Sheridan says Wolf’s account exists to share messages and administration priorities with the public and that the account will sometimes engage with followers, particularly during the Twitter town halls Wolf has conducted. As for responding to @PAGOP?
“I could care less about them,” Sheridan says.
Wolf is opposing @PAGOP in another way, though. He created the Rebuild Pennsylvania PAC in June, which has plans to promote Wolf’s agenda and other Democratic candidates. Its Twitter account, @RebuildPA, has taken a combative tone, similar to that of @PAGOP.
Mikus says @RebuildPA takes on issues and criticizes candidates as part of a greater strategy, separating it from @PAGOP.
“You want to effectively communicate your message and get your point across,” he says, “and I think what the other side does is engage in juvenile smears that aren’t done with any thought.”
Says Sweeney: “I’m not shocked that they’re not supportive of us publishing facts on social media, but you know it certainly appears we’ve had a lot of success with our Twitter account and pushing out our message. So we’re just letting the people decide.”

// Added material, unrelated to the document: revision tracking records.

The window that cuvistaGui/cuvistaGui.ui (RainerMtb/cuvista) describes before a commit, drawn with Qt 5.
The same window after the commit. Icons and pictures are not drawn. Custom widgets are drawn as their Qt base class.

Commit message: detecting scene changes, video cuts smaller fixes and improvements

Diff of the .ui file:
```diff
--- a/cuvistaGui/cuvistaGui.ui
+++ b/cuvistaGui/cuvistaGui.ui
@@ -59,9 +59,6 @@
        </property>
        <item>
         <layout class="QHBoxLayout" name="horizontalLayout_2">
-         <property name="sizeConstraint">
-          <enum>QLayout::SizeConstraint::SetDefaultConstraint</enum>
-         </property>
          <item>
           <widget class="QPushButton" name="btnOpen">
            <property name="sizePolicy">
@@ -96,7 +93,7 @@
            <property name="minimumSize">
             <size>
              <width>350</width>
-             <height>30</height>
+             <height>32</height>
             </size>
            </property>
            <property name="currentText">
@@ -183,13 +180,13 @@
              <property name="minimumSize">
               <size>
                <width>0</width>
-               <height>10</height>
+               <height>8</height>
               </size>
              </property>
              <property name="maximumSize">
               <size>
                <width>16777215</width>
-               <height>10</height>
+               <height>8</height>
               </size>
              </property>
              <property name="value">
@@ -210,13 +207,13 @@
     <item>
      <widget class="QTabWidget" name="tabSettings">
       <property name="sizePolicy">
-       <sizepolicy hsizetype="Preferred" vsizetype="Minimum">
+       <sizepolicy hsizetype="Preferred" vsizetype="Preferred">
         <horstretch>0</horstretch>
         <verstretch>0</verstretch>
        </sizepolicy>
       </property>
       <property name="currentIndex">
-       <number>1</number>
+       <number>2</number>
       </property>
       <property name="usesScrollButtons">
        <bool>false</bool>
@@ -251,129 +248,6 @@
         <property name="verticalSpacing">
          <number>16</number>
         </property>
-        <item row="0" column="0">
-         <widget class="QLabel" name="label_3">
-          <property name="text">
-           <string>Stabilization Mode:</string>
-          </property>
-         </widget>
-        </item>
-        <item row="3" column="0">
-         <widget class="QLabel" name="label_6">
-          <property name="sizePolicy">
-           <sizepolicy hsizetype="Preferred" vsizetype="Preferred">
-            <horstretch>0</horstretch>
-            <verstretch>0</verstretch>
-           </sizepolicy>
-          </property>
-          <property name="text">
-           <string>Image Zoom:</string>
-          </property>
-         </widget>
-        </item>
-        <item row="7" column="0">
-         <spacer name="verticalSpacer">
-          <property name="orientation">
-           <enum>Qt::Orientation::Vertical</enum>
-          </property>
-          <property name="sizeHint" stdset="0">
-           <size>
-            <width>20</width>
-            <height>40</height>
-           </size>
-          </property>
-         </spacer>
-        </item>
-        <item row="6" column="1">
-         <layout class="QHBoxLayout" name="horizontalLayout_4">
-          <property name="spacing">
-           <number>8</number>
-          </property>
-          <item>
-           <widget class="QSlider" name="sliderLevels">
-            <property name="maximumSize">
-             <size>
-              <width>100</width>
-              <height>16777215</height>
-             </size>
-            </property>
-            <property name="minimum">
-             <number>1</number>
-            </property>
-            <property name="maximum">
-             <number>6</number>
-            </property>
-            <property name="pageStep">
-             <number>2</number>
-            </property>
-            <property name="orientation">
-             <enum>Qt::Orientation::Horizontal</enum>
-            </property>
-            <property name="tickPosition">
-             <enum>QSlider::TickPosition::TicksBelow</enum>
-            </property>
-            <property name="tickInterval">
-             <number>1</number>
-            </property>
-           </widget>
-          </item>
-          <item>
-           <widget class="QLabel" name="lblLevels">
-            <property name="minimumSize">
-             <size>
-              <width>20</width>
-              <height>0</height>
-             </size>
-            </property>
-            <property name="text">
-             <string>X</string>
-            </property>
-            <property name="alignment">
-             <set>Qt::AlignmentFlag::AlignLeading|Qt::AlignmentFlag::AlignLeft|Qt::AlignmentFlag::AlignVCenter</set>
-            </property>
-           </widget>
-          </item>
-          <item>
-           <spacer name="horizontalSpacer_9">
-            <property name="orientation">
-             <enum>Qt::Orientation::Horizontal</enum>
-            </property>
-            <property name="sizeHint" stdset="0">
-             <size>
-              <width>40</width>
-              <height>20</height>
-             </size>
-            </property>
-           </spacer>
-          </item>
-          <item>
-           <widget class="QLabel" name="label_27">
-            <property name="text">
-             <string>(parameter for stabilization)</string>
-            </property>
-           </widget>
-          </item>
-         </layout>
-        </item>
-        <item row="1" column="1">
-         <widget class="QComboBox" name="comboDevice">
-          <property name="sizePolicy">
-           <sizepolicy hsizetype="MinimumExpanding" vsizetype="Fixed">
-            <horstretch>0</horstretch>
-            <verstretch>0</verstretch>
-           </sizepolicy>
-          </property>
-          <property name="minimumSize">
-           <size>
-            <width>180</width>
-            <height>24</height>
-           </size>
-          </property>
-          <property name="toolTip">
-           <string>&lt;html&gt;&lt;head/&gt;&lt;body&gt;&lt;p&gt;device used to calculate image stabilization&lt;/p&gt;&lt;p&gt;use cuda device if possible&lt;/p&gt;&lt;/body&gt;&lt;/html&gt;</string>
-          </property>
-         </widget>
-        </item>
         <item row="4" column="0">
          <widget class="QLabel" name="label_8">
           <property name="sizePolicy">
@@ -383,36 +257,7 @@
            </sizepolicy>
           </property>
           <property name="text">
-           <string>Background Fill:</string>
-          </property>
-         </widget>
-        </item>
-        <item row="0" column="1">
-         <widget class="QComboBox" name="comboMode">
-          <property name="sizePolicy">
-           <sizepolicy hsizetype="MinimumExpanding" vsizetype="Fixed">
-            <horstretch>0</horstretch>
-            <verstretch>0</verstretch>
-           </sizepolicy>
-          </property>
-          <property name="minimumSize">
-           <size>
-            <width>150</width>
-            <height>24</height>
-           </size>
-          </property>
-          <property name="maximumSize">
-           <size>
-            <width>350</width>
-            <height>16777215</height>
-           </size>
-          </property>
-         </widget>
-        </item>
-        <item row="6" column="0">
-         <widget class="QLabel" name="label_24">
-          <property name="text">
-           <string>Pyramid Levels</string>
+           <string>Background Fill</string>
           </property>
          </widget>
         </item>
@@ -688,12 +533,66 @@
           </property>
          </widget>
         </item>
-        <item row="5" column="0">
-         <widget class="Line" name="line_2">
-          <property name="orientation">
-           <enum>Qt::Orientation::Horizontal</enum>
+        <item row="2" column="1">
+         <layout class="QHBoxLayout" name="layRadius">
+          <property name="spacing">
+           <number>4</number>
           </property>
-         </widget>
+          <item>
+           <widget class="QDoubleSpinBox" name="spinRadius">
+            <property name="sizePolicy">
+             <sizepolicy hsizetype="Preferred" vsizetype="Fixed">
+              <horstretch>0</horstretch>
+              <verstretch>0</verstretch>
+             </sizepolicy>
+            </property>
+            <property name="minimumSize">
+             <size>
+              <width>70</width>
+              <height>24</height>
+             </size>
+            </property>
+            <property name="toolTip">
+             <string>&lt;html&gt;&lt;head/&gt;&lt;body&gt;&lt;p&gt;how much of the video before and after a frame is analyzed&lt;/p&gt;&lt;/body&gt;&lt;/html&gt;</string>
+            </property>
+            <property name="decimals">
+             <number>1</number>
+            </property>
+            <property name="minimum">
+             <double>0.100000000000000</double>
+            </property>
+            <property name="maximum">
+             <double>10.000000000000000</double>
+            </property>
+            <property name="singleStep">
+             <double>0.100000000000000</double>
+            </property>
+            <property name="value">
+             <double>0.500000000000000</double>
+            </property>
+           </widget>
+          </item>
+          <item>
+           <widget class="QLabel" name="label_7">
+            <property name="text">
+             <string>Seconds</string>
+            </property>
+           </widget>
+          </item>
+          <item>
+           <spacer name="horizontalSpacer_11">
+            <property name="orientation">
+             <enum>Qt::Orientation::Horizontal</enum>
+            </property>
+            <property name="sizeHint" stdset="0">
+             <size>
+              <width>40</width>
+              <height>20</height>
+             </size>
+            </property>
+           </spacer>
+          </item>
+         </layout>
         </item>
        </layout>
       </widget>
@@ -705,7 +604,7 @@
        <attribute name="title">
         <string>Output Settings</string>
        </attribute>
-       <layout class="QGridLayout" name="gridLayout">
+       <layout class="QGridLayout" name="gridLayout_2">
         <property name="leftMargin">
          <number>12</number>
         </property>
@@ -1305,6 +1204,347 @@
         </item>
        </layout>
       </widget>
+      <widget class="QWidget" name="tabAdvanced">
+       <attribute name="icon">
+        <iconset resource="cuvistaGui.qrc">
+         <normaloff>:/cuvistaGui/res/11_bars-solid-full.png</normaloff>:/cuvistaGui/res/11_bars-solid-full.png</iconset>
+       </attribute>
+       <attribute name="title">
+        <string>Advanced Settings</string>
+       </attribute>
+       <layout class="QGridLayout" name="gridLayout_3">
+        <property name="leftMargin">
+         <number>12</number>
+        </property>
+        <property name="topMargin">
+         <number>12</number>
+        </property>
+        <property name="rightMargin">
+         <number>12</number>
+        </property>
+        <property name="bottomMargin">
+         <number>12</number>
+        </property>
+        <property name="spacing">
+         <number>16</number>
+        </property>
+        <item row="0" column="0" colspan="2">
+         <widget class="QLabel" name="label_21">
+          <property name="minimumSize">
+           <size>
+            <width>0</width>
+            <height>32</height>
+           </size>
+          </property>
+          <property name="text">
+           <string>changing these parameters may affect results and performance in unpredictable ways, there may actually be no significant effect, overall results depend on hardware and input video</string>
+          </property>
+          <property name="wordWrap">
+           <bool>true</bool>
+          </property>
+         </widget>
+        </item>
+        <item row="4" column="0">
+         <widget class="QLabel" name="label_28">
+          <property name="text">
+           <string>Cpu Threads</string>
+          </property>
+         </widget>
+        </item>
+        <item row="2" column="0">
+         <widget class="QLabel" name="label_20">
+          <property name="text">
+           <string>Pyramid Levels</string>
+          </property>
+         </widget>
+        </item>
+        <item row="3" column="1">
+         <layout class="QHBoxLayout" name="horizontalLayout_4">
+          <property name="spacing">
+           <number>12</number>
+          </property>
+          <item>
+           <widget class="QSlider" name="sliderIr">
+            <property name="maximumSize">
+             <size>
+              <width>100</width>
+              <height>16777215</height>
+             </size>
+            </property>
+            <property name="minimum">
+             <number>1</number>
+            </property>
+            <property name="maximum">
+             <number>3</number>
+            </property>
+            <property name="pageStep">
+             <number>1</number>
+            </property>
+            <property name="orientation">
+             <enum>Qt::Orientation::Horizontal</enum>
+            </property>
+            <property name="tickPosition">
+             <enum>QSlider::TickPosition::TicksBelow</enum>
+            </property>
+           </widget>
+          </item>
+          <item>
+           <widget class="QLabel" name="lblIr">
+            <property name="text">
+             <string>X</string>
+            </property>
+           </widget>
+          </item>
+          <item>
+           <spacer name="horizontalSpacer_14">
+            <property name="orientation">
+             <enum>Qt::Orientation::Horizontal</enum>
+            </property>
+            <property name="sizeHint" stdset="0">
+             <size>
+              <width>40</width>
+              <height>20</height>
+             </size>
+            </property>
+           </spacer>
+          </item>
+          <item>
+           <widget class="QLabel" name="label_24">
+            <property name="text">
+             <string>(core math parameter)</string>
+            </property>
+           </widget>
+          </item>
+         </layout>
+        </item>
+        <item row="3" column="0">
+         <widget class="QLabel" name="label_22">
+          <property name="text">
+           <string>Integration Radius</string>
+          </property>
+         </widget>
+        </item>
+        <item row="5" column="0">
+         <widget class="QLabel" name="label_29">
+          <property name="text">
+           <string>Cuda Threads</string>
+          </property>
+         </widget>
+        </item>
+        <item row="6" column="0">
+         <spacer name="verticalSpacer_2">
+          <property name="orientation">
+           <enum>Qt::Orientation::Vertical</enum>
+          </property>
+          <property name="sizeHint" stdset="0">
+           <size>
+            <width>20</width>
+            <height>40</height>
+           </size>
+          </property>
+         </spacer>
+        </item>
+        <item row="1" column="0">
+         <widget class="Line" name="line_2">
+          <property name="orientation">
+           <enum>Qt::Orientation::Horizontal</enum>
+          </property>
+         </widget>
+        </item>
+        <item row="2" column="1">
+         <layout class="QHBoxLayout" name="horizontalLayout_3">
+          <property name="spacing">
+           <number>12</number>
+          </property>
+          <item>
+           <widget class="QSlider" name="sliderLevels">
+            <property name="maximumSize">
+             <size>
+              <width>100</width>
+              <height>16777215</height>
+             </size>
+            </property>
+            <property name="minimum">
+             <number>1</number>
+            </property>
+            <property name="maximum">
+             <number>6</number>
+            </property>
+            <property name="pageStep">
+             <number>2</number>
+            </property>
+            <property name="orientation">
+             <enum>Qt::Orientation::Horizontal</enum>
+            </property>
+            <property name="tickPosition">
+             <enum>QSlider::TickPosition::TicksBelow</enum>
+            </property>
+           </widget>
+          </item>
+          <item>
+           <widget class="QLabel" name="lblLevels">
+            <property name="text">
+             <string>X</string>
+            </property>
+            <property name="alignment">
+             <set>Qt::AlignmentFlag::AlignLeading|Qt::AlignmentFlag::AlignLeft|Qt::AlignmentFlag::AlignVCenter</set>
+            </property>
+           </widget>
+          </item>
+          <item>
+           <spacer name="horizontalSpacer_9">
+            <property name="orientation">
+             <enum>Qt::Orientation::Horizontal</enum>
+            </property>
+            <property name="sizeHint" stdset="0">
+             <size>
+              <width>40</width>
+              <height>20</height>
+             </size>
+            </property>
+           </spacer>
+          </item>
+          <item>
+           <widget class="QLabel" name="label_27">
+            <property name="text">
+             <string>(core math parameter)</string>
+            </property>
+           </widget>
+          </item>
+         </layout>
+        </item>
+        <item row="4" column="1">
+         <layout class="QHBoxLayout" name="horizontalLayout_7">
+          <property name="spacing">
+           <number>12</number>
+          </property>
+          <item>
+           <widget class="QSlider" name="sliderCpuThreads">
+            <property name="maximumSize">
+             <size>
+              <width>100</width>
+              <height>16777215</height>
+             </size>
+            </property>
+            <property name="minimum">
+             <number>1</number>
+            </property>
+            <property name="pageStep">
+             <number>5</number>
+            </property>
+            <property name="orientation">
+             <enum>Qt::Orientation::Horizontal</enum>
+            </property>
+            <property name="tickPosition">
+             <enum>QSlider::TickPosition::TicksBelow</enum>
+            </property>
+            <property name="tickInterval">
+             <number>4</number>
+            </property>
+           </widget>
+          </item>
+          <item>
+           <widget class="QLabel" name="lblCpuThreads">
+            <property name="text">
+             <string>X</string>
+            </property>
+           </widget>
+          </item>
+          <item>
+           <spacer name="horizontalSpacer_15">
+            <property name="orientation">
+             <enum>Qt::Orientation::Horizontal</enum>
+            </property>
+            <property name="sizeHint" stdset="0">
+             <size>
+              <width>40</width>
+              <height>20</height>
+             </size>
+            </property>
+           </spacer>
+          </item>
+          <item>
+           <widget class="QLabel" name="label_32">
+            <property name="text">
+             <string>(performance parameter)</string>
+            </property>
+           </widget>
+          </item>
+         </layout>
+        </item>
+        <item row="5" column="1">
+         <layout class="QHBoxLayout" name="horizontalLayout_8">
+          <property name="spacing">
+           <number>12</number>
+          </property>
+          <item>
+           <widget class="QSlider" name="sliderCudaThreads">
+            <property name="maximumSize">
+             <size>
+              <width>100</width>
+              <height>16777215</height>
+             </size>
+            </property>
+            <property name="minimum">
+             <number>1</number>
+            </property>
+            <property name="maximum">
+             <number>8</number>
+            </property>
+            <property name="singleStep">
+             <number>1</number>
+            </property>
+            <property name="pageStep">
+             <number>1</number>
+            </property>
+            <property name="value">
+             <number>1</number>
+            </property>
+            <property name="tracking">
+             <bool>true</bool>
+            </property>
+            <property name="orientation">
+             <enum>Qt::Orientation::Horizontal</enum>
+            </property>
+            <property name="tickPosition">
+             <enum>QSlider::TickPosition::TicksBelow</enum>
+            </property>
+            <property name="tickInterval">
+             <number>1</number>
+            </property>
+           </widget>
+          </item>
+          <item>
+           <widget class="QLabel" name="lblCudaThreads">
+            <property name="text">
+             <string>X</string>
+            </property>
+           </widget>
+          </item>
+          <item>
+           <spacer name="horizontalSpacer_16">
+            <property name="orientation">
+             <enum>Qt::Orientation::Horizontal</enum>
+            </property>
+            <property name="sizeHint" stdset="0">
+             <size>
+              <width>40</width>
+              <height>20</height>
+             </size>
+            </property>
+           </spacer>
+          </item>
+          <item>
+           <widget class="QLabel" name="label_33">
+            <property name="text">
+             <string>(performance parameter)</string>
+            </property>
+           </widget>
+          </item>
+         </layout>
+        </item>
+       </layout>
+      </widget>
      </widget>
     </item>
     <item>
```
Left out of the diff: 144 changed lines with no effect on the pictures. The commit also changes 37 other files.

For as often as @PAGOP goes after opponents, most of its mentions are surprisingly positive. Sweeney says the account will usually respond to critical mentions if it can counter the claim with other information.
Sweeney considers two of the @PAGOP handle’s biggest accomplishments the McGinty for Senate website and a screencap it took last year of Rep. Patty Kim talking about raising taxes.
Kim deleted the Tweet, but it lives on forever @PAGOP. The Twitter account continuously brought up Kim’s words throughout last year’s election season.
“It’s a way,” Sweeney says, “we should be getting our message out.”